The fall from the pedestal on which they had perched themselves was so steep that West Indies did not even qualify to play in the Champions Trophy held in England in June. Their rankings in Test matches had slipped down to 8, while in One-Day Internationals, it was even lower at 9. It was only in T20 that they could salvage some pride retaining a No. 4 ranking. There have certainly been some occasional bright sparks in between. Like the victory in the Champions Trophy in 2004, entering the finals of that tournament again in 2006 and being crowned winners in the ICC T20 in 2012 and 2016. However, these had appeared more like flash in the pan rather than any sustained recovery.
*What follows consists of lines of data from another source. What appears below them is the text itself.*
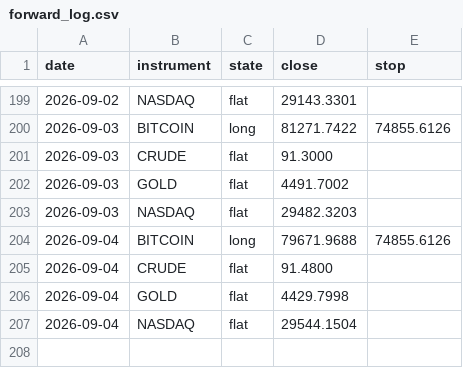
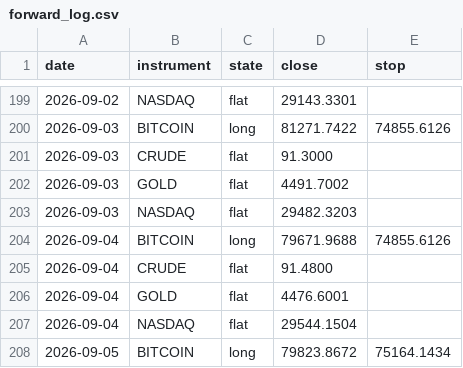
Before and after one commit to ChenGamingIL/falxi-trend-terminal, a CSV file: forward_log.csv, drawn as a sheet; only a part is shown, gaps mark what is left out.

Commit message:
journal: daily state

```diff
--- a/forward_log.csv
+++ b/forward_log.csv
@@ -205,3 +205,4 @@ date,instrument,state,close,stop
 2026-09-04,CRUDE,flat,91.4800,
-2026-09-04,GOLD,flat,4429.7998,
+2026-09-04,GOLD,flat,4476.6001,
 2026-09-04,NASDAQ,flat,29544.1504,
+2026-09-05,BITCOIN,long,79823.8672,75164.1434
```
The continued poor performance of the side in Test matches pointed towards a deeper malaise affecting their game. Even worse than the position in the ranking order was the general lackadaisical approach of the side, indicating an undue willingness to roll over and expose their soft underside at the smallest opportunity. This was a far cry from the proud and tough set of cricketers who had made sides like England and Australia eat humble pie and ensured that former English captain Tony Greig would regret forever shooting his mouth off and using the word “grovel”.
It was in these circumstances that their tour of England commenced this summer. When they were walloped in the first Test at Birmingham by a whopping margin of an innings and 209 runs, it appeared that West Indian cricket had moved beyond the stage of redemption. However, like the proverbial falcon, they rose, virtually from the ashes, to script a glorious victory in the next Test. Statisticians have pointed out that out of 642 occasions when a side has been set a target in excess of 300 runs in the last innings of a match, only 29 chases have been successful! Shai Hope, who scored a century in each innings, and Kraigg Brathwhite, who narrowly missed doing so, showed that they had scant regard for statistics as they took the team towards the target of 322, scarcely missing a beat.
Cricket pundits have been quick to hail this victory as a miracle. It certainly ranks as one, given the circumstances under which it happened. However, prudence demands that one exercises discretion before predicting that this win could mark a turnaround in the fortunes of West Indian cricket. Yet, the performances of Hope and Brathwaite have given West Indian supporters plenty of scope for cheer. More importantly it has filled the mind of cricket lovers with the hope that the West Indies would resurrect and emerge back on cricketing center stage, taking their rightful place as a champion side that they were, before the long period of blight commenced.
(The author is a former international umpire and a senior bureaucrat)